Biology of Trigger Points: Pain induced Muscle Splinting and the Persistence of Trigger Points:
A Feedback Loop out of Control.
It is well known by surgeons that a joint dislocation or a bone fracture leads
to spasm in the surrounding muscles. This is the organism's attempt to minimise
movement of the damaged part. Such spasm would most certainly cause mechanical
overload of the muscles, thus trigger points could be expected to develop in
response to joint or bone pain. Consider again the two tennis elbow case studies
in the introduction to this article. These people were experiencing pain at the
side of their elbow. It seems highly likely that the muscles in the forearms
of these people were tightening in response to that pain. Thus we have a vicious
circle (see diagram 6): Trigger points send their pain to the side of the elbow;
the pain at the side of the elbow causes forearm muscles to tighten; the tight
forearm muscles irritate their trigger point zones, which in turn refer even more
pain back to the side of the elbow. Alongside the pain, there may be an inflammatory
component as well (see prior discussion).
What is the solution to this out of control feedback loop? We have already seen
that a certain sort of massage (specifically, trigger point massage) can disrupt
the cycle, and thus reduce or eliminate the pain. Is there any other solution?
Yes there is. But it should be treated as a last resort. Read the next case study!
Diagram: The Myofascial Pain Feedback Loop -
- An active trigger point in the finger extensor muscle of the forearm sends pain
to the side of the elbow.
- The pain at the side of the elbow causes the muscles of the arm (finger extensor
muscle included) to go into spasm.
- The increased tension in the finger extensor muscle irritates the trigger point.
Trigger Point Case History (4): A Surgical "Cure" of Tennis Elbow
As a result of repetitive injuries from pregnancy testing and calving, Mike, a
35 year old cattle veterinarian, had severe pain at the side of his elbow. A
diagnosis of lateral humeral epicondylitis was made. Mike's caregivers did not
know about trigger point massage, and so it is not surprising that their various
treatments were ineffective. Standard physiotherapeutic stretching and strengthening
just made the pain worse. Casting was tried, but the pain upon removal of the cast
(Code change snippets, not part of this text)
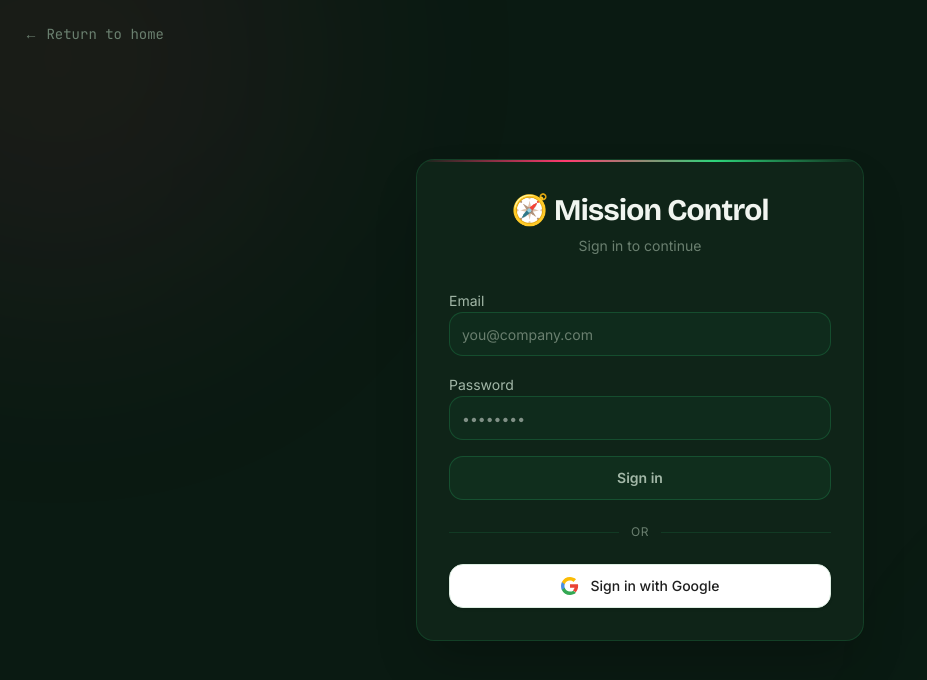
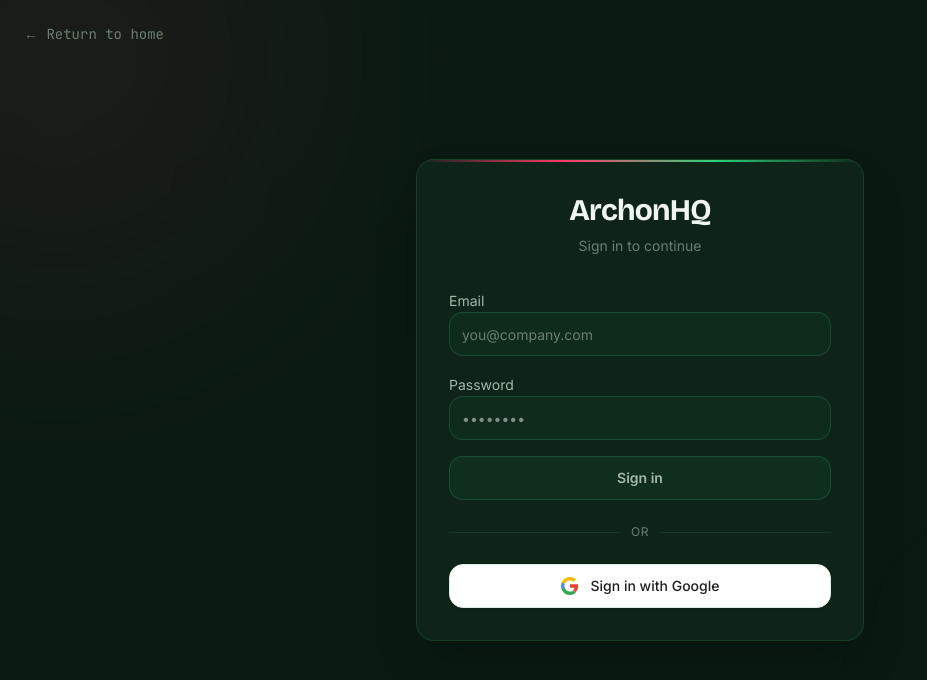
Before and after one commit to MikeS071/archonhq, a Next.js app: page /signin in a window 1280 px wide. Shown: the top 680 px of the page, without its empty margins (0-927 px from the left). Built offline with nearby package versions, Linux system fonts and the light colour scheme.

Commit message:
feat: rename to ArchonHQ; chat textarea rows=6

```diff
--- a/src/app/dashboard/page.tsx
+++ b/src/app/dashboard/page.tsx
@@ -55,7 +55,7 @@
 
         {/* Logo + workspace */}
         <div className="flex flex-shrink-0 items-center gap-2 pr-6 border-r border-gray-800 mr-4">
-          <span className="text-sm font-bold tracking-tight text-white">🧭 Mission Control</span>
+          <span className="text-sm font-bold tracking-tight text-white">ArchonHQ</span>
           <span className="text-gray-700 select-none">·</span>
           <span className="text-xs text-gray-400 max-w-[160px] truncate">{tenant?.name ?? 'Workspace'}</span>
           <Badge variant="secondary" className="ml-0.5 text-[10px] px-1.5 py-0">{planLabel}</Badge>
--- a/src/app/layout.tsx
+++ b/src/app/layout.tsx
@@ -7,7 +7,7 @@
 const bricolage = Bricolage_Grotesque({ subsets: ['latin'], variable: '--font-bricolage', weight: ['400', '500', '600', '700', '800'] });
 const jetbrains = JetBrains_Mono({ subsets: ['latin'], variable: '--font-jetbrains', weight: ['400', '500', '600'] });
 
-export const metadata: Metadata = { title: 'Mission Control' };
+export const metadata: Metadata = { title: 'ArchonHQ' };
 
 export default function RootLayout({ children }: { children: React.ReactNode }) {
   return (
--- a/src/app/signin/page.tsx
+++ b/src/app/signin/page.tsx
@@ -55,7 +55,7 @@
 
         <div className="mb-8 text-center">
           <h1 className="text-3xl font-bold tracking-tight" style={{ fontFamily: 'var(--font-bricolage, sans-serif)' }}>
-            🧭 Mission Control
+            ArchonHQ
           </h1>
           <p className="mt-2 text-sm" style={{ color: '#6a7f6f' }}>Sign in to continue</p>
         </div>
--- a/src/components/KanbanBoard.tsx
+++ b/src/components/KanbanBoard.tsx
@@ -465,15 +465,16 @@
 
         {/* Input — always pinned to bottom */}
         <div className="px-2.5 py-2 border-t border-gray-800 flex-shrink-0 bg-gray-900/30">
-          <div className="flex gap-1.5 items-center">
-            <input
-              className="flex-1 min-w-0 rounded border border-gray-700/60 bg-gray-900 px-2.5 py-1.5 text-[11px] text-white placeholder-gray-600 focus:outline-none focus:border-indigo-600/60"
+          <div className="flex gap-1.5 items-start">
+            <textarea
+              className="flex-1 min-w-0 rounded border border-gray-700/60 bg-gray-900 px-2.5 py-1.5 text-[11px] text-white placeholder-gray-600 focus:outline-none focus:border-indigo-600/60 resize-none"
               placeholder={`Message ${displayName}\u2026`}
+              rows={6}
               value={input}
               onChange={(e) => setInput(e.target.value)}
-              onKeyDown={(e) => { if (e.key === 'Enter') send(); }}
+              onKeyDown={(e) => { if (e.key === 'Enter' && !e.shiftKey) { e.preventDefault(); send(); } }}
             />
-            <button type="button" onClick={send} className="flex-shrink-0 rounded bg-indigo-700/80 hover:bg-indigo-600 p-1.5 transition-colors">
+            <button type="button" onClick={send} className="flex-shrink-0 rounded bg-indigo-700/80 hover:bg-indigo-600 p-1.5 transition-colors mt-0.5">
               <Send className="h-3 w-3 text-white" />
             </button>
           </div>
```
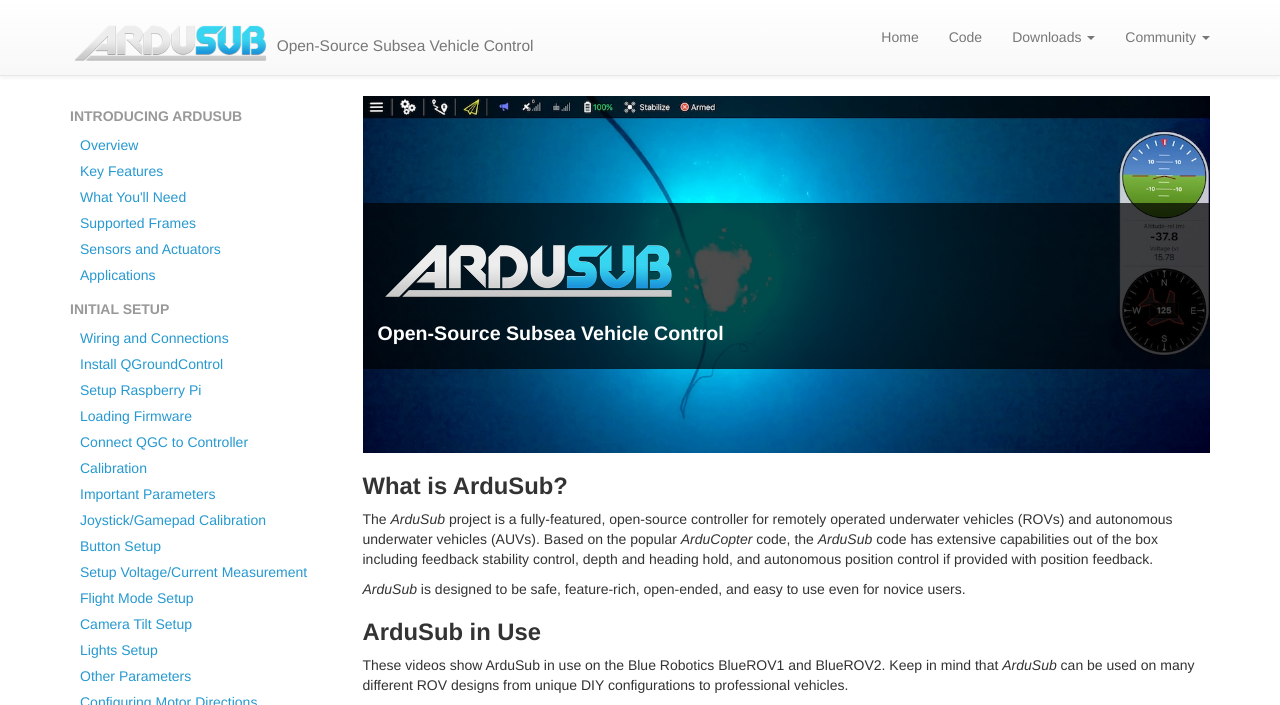
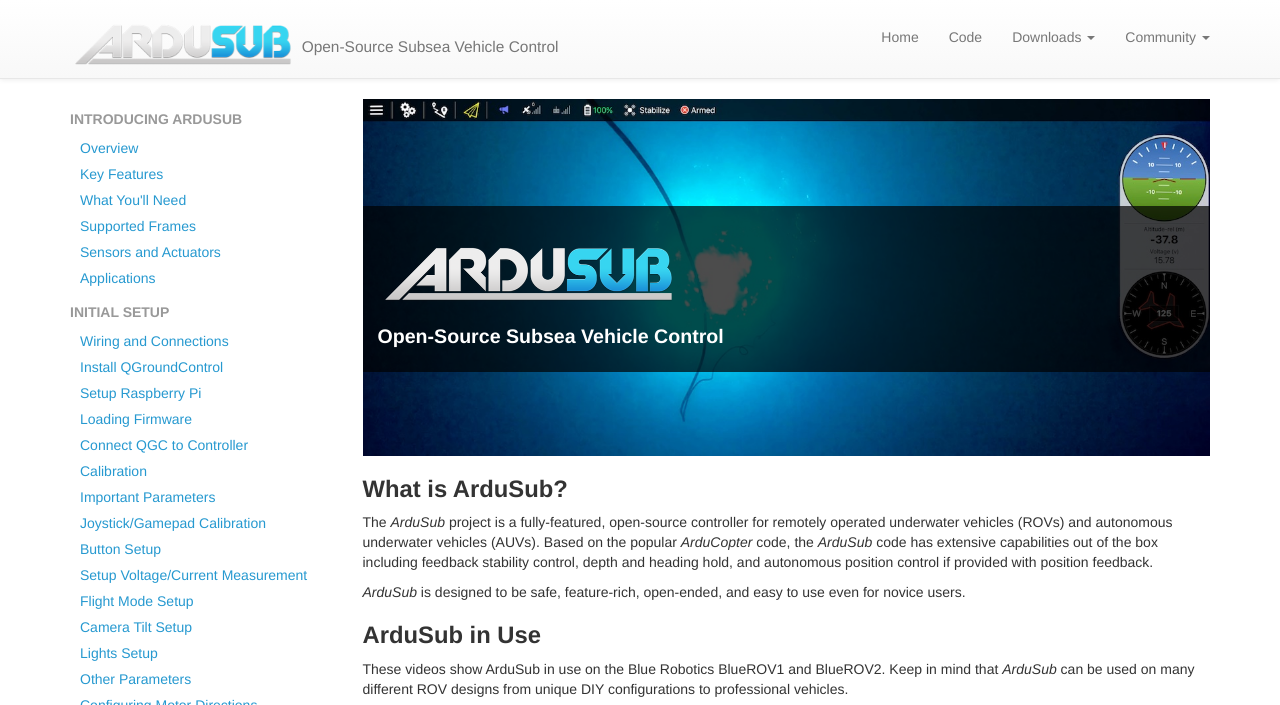
Before and after one commit to bluerobotics/retired-ardusub-docs, a Jekyll site: the page built from index.md, in a window 1280 px wide. Shown: the top 705 px of the page. Built offline with Jekyll 4.4.1, drawn with Linux system fonts in a browser that asks for light colours; nearby versions of some CDN libraries; some web fonts are replaced; comment, search, counter and statistics services are not loaded; grey boxes are pictures that could not be loaded.

Commit message:
Logo size adjustment.

```diff
--- a/_includes/header.html
+++ b/_includes/header.html
@@ -7,7 +7,7 @@
         <span class="icon-bar"></span>
         <span class="icon-bar"></span>
       </button>
-			<h2 class="no-anchor"><a class=brand href="{{ site.baseurl }}/"><img src="/images/ardusub-logo-sm.png" style="max-width:200px" alt="ArduSub" /></a>
+			<h2 class="no-anchor"><a class=brand href="{{ site.baseurl }}/"><img src="/images/ardusub-logo-sm.png" style="max-width:225px" alt="ArduSub" /></a>
 			    {% if site.subtitle %}<small>{{ site.subtitle }}</small>{% endif %}
 			</h2>
 		</div>
```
was particularly severe. As a last resort, Mike submitted to surgery. The
surgeon removed a jelly like piece (tendinosis) from the tendons that insert on
the side of the humeral epicondyle, and sutured the forearm muscles back to their
original location at the side of the elbow. Within days, Mike noted a marked
improvement in his condition. As long as he doesn't overdo it, tennis elbow is no
longer a problem for Mike.
The Myofascial pain interpretation of this surgical cure - A significant source
of Mike's tennis elbow pain was removed with the excision of the diseased tendinotic
tissue and its associated nerve endings, and thus the pain feedback loop was
de-activated. With no elbow pain to cause tightening of the forearm muscles,
Mike's trigger points were able to relax and de-activate.
Return to top...
Biology of trigger points: pain induced muscle splinting & persistent trigger points:
a feedback loop out of control
© Bruce Thomson, EasyVigour Project
You can do a lot about Trigger Points!
(book reviews,click here):-
Triggerpoints & Trigger Point Book Reviews